Our essential question for this unit is "how can robots help me gain power over my environment and my future?" I think this is a reasonable question for you to ask, since robotic systems are becoming so common. We are seeing them pop up in so many industries. In fact, people far smarter than me are saying that there is an excellent chance that students today will need to interact with robots as co-workers, regardless of the industry they choose. We have spoken in class about the likelihood that you will most likely need to communicate with a computer system far more often than you will with a human. Many of those computer systems will be robots.
Thus, knowing how they function gives you power to control them and confidence to interact with them. Furthermore, programming systems may very well be the most important language you will need to know in your careers.
For this unit we are using the awesome VEX EDR robot systems. You could study these robots for 2 or 3 years and not run out of things to build and program. You can build entire clutch and transmission systems with these. In grade 11, you will learn how to use these for competition, so that you can actually enter the VEX International robot competitions in grade 12.
This is going to be amazing.
Learning Goals for Robotics Unit:
Conceptual (what do you need to learn?):
Many very smart people are saying that Additive Manufacturing, or 3D printing, will be more revolutionary than the Internet. Whether or not that's true, 3D printing is already changing established industries such as medicine, food, fashion, and aerospace. Essentially, these are industries where mass production isn't the best fit. These are specialized industries where unique parts are often required.

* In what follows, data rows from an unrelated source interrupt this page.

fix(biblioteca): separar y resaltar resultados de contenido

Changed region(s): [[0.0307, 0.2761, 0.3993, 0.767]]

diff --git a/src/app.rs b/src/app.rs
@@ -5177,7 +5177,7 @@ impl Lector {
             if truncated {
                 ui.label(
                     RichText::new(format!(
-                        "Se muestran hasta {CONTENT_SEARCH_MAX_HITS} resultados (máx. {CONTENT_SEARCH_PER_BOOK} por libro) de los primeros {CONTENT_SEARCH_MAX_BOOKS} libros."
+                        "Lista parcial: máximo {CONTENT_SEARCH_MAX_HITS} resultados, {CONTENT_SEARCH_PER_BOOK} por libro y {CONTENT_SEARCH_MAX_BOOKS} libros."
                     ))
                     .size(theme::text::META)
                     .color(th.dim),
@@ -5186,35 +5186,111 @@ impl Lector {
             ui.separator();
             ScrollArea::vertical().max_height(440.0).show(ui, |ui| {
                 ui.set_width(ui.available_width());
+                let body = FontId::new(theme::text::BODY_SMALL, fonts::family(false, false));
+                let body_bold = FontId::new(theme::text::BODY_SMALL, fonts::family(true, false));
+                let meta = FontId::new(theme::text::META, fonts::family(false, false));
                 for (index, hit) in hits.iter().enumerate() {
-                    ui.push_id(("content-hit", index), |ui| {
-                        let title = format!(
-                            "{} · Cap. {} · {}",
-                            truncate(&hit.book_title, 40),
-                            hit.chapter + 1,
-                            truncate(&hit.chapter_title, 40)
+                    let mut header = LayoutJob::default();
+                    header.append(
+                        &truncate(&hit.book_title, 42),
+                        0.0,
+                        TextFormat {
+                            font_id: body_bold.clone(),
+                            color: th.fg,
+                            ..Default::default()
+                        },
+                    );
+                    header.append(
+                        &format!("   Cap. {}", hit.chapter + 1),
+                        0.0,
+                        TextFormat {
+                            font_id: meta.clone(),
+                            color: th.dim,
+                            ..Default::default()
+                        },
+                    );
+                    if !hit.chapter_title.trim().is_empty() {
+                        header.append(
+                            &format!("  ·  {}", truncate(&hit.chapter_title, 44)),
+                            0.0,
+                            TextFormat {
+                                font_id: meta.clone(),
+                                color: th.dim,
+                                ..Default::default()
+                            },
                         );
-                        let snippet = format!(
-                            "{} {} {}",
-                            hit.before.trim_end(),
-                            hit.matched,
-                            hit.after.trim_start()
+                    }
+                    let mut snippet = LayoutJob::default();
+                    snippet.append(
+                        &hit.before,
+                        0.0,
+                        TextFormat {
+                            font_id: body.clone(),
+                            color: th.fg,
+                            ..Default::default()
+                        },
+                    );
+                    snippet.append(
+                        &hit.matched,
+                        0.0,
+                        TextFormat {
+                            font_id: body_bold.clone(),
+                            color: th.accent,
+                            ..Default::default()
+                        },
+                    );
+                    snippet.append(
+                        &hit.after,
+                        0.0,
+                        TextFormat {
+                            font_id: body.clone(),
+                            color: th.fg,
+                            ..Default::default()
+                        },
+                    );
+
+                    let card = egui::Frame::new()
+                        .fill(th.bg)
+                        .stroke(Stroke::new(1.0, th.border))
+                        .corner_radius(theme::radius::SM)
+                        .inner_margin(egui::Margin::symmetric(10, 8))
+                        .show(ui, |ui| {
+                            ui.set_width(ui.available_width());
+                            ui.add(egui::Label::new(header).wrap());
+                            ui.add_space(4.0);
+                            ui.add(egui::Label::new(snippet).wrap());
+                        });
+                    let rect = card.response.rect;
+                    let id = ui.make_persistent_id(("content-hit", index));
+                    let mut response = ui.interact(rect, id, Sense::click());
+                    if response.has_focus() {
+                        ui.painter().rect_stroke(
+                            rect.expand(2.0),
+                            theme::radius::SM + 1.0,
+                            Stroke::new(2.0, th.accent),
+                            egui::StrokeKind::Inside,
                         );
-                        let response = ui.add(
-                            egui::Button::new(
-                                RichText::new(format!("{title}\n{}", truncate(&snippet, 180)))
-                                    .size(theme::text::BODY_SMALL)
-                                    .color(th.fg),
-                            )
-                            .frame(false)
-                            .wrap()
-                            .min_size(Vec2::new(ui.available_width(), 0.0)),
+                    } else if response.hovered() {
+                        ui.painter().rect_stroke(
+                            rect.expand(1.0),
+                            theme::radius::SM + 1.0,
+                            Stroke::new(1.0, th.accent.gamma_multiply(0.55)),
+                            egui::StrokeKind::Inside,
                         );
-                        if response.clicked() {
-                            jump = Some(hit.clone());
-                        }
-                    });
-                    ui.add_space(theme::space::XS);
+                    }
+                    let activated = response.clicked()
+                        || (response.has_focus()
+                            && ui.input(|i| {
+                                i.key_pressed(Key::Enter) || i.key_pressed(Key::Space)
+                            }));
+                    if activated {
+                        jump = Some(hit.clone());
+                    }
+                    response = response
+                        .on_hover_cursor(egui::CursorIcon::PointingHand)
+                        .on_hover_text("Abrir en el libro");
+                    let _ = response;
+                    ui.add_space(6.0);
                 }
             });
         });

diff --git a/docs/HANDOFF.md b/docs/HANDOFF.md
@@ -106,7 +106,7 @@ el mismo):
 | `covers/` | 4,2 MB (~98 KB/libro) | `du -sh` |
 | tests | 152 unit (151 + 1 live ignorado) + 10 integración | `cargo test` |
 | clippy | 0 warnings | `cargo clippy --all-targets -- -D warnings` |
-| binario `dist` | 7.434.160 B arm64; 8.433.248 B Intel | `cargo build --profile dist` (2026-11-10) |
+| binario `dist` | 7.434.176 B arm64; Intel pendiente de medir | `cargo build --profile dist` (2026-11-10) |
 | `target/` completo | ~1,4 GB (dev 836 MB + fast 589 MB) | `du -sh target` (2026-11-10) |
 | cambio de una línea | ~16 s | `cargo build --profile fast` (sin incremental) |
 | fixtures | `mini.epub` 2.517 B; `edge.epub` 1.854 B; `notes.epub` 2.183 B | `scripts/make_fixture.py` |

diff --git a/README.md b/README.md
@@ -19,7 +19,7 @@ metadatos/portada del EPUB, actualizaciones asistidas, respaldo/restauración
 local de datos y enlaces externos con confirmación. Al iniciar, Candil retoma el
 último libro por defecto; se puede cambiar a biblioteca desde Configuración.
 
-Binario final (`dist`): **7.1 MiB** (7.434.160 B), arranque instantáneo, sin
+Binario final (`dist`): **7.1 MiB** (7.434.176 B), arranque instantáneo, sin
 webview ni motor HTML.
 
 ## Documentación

Beyond these types of industries, 3D printing offers a different type of future. You want something, you press a button and a machine in your home starts producing it. A machine that could make things appear out of nothing!. Printing in 3D gives you the power to create. No longer do you merely need to be a passive consumer. Learning how to design and print in 3D means you can be a creator. Just think of the story of Derby the dog.
Furthermore, being able to design and create in 3D is a critical engineering skill. It's one thing to be able to conceive of an idea and sketch it out in 2D. But to really determine its value, you need to conceptualize it in 3D.

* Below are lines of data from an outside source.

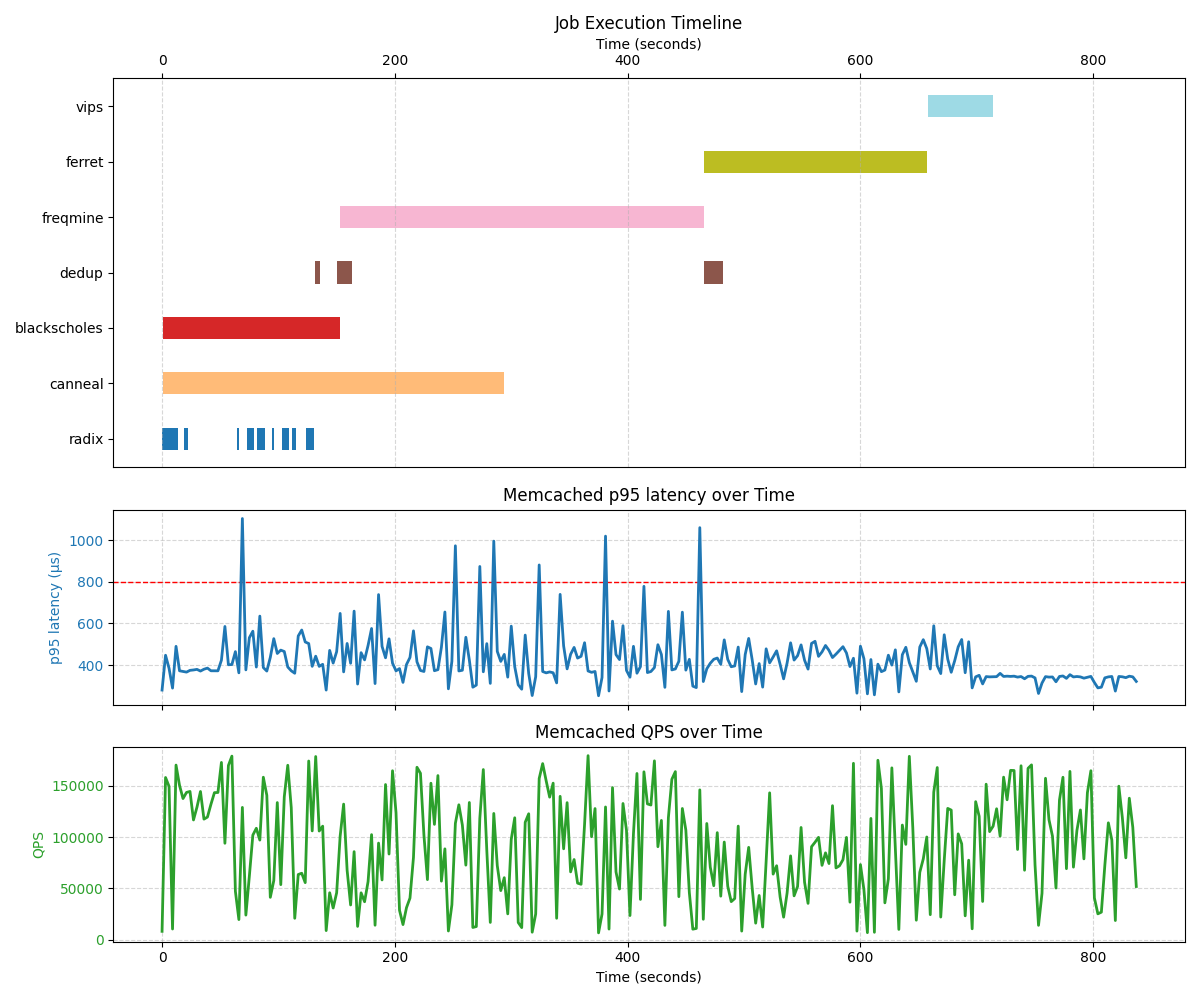
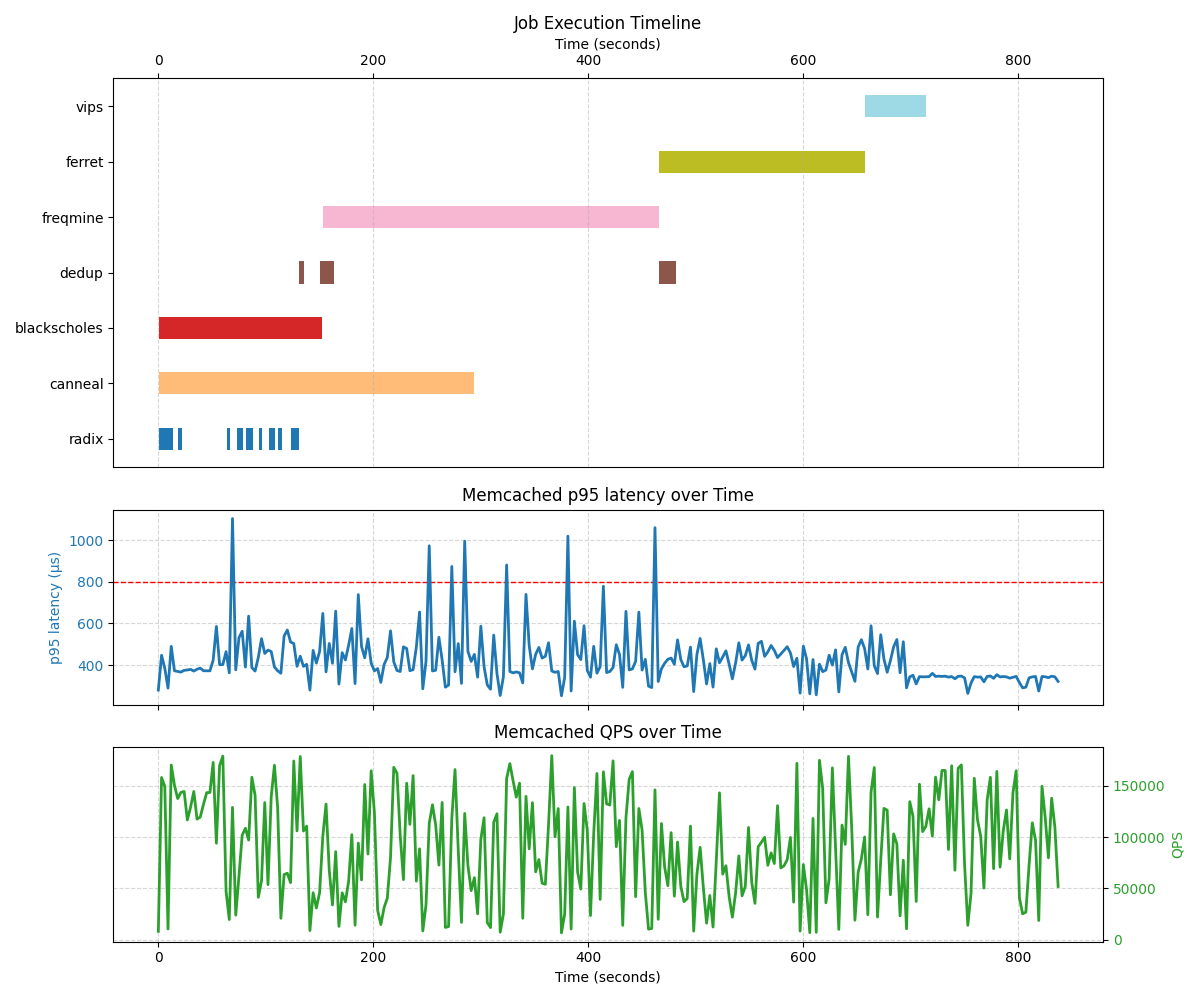
move y axis lower to right

diff --git a/part4/plot_4_3_A.py b/part4/plot_4_3_A.py
@@ -3,18 +3,17 @@ from datetime import datetime
 from collections import defaultdict
 import matplotlib.cm as cm
 import pandas as pd
+import os
 
 def plot_job_log_file(ax, log_file):
     with open(log_file, "r") as f:
         lines = f.readlines()
 
-    job_states = defaultdict(list)   # job -> list of (start_time, end_time)
-    job_status = {}                  # job -> (status, start_time)
-    job_first_start_time = {}        # job -> first start time
-
+    job_states = defaultdict(list)
+    job_status = {}
+    job_first_start_time = {}
     time_format = "%Y-%m-%dT%H:%M:%S.%f"
 
-    # Parse timestamps to find T0
     timestamps = []
     for line in lines:
         if line.strip():
@@ -22,12 +21,10 @@ def plot_job_log_file(ax, log_file):
             timestamps.append(datetime.strptime(ts_str, time_format))
     T0 = min(timestamps)
 
-    # Process log entries
     for line in lines:
         line = line.strip()
         if not line:
             continue
-
         timestamp_str, rest = line.split(" ", 1)
         timestamp = datetime.strptime(timestamp_str, time_format)
         t_sec = (timestamp - T0).total_seconds()
@@ -39,18 +36,15 @@ def plot_job_log_file(ax, log_file):
             job_status[job] = ("running", t_sec)
             if job not in job_first_start_time:
                 job_first_start_time[job] = t_sec
-
         elif rest.startswith("pause"):
             job = rest.split()[1]
             if job in job_status and job_status[job][0] == "running":
                 start_sec = job_status[job][1]
                 job_states[job].append((start_sec, t_sec))
                 job_status[job] = ("paused", None)
-
         elif rest.startswith("unpause"):
             job = rest.split()[1]
             job_status[job] = ("running", t_sec)
-
         elif rest.startswith("end"):
             job = rest.split()[1]
             if job == "scheduler" or job == "memcached":
@@ -60,17 +54,12 @@ def plot_job_log_file(ax, log_file):
                 job_states[job].append((start_sec, t_sec))
             job_status.pop(job, None)
 
-    # Sort jobs by first start time
     sorted_jobs = sorted(job_first_start_time.keys(), key=lambda j: job_first_start_time[j])[1:]
-
-    # Assign a consistent color for each job
     colormap = cm.get_cmap('tab20', len(sorted_jobs))
     job_colors = {job: colormap(i) for i, job in enumerate(sorted_jobs)}
 
-    # Plot
     yticks = []
     yticklabels = []
-
     for i, job in enumerate(sorted_jobs):
         color = job_colors[job]
         for start, end in job_states[job]:
@@ -82,7 +71,6 @@ def plot_job_log_file(ax, log_file):
     ax.set_yticklabels(yticklabels)
     ax.set_xlabel("Time (seconds)")
     ax.set_title("Job Execution Timeline")
-
     ax.grid(True, which='both', axis='x', linestyle='--', alpha=0.5)
     ax.xaxis.set_ticks_position('top')
     ax.xaxis.set_label_position('top')
@@ -100,7 +88,10 @@ def plot_mcperf_p95_qps(ax_p95, ax_qps, log_file):
     ax_p95.set_title('Memcached p95 latency over Time')
     ax_p95.grid(True, linestyle='--', alpha=0.5)
 
-    # QPS
+    # QPS with y-axis on the right
+    ax_qps.spines['right'].set_position(('outward', 0))
+    ax_qps.yaxis.set_label_position('right')
+    ax_qps.yaxis.tick_right()
     ax_qps.plot(df['Timestamp'], df['QPS'], color='tab:green', label='QPS', linewidth=2)
     ax_qps.set_ylabel('QPS', color='tab:green')
     ax_qps.set_xlabel('Time (seconds)')
@@ -111,6 +102,8 @@ def plot_mcperf_p95_qps(ax_p95, ax_qps, log_file):
 if __name__ == "__main__":
     job_logs = ["task3_outfiles/jobs_1.txt", "task3_outfiles/jobs_2.txt", "task3_outfiles/jobs_3.txt"]
     mcperf_logs = ["task3_outfiles/mcperf_1.txt", "task3_outfiles/mcperf_2.txt", "task3_outfiles/mcperf_3.txt"]
+
+    os.makedirs("part4_3", exist_ok=True)
 
     for idx, log_file in enumerate(job_logs):
         fig, (ax_top, ax_mid, ax_bottom) = plt.subplots(

diff --git a/part4/plot_4_4_A.py b/part4/plot_4_4_A.py
@@ -88,7 +88,10 @@ def plot_mcperf_split(ax_p95, ax_qps, log_file):
     ax_p95.tick_params(axis='y', labelcolor='tab:blue')
     ax_p95.grid(True, linestyle='--', alpha=0.5)
 
-    # QPS
+    # QPS (y-axis on the right)
+    ax_qps.spines['right'].set_position(('outward', 0))
+    ax_qps.yaxis.set_label_position('right')
+    ax_qps.yaxis.tick_right()
     ax_qps.plot(df['Timestamp'], df['QPS'], color='tab:green', linewidth=2)
     ax_qps.set_ylabel('QPS', color='tab:green')
     ax_qps.set_xlabel('Time (seconds)')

Our Essential Question for this unit is: How can the ability to design in 3D and create using additive manufacturing give me the power to create personalized objects on demand?
The major learning goals are:
Conceptual (what do you need to learn?):
Looking for an industry with 0% unemployment? CyberSecurity! Learn a bit about Stuxnet to see why this is an industry that is growing so rapidly. If nuclear facilities can be targeted, imagine the potential security threat when everything goes online with the Internet of Things. This Internet thing doesn't seem to be going away.
So, what do you need to get started in an industry like this? An expert knowledge of Networking, hardware and electronics.
Throughout the engineeringCentral program, you get exposure to all these topics. So now we look at networking. We need to know how to set them up, connect to them, and secure them. That will give us the expertise to configure reliable networks at home. But in order to become a pro, you need to get deep into networking. For those of you who are interested, you can go deeper into the Cisco Networking Academy than we have time to get in class. This gives you a solid foundation to begin a career as an IT Pro.
The major learning goals of this unit are:
Course Information 11
Course Information 12
Cisco Networking Academy
Why we will rely on Robotics
Peer Review Form
Robot C for VEX
VEX Ultrasonic Sensor
VEX Ultrasonic Value
Assignments and Due Dates
11: Laser Tripwire Alarm: Mar 10
12: Laser-Tag Gun: Mar 30
11: Secure Networks: Apr 7
11: 3D Rocket: Apr 12
3D Battling Top: Apr 25
12: SumoBot Challenge: May 31
11: Starstruck: June 20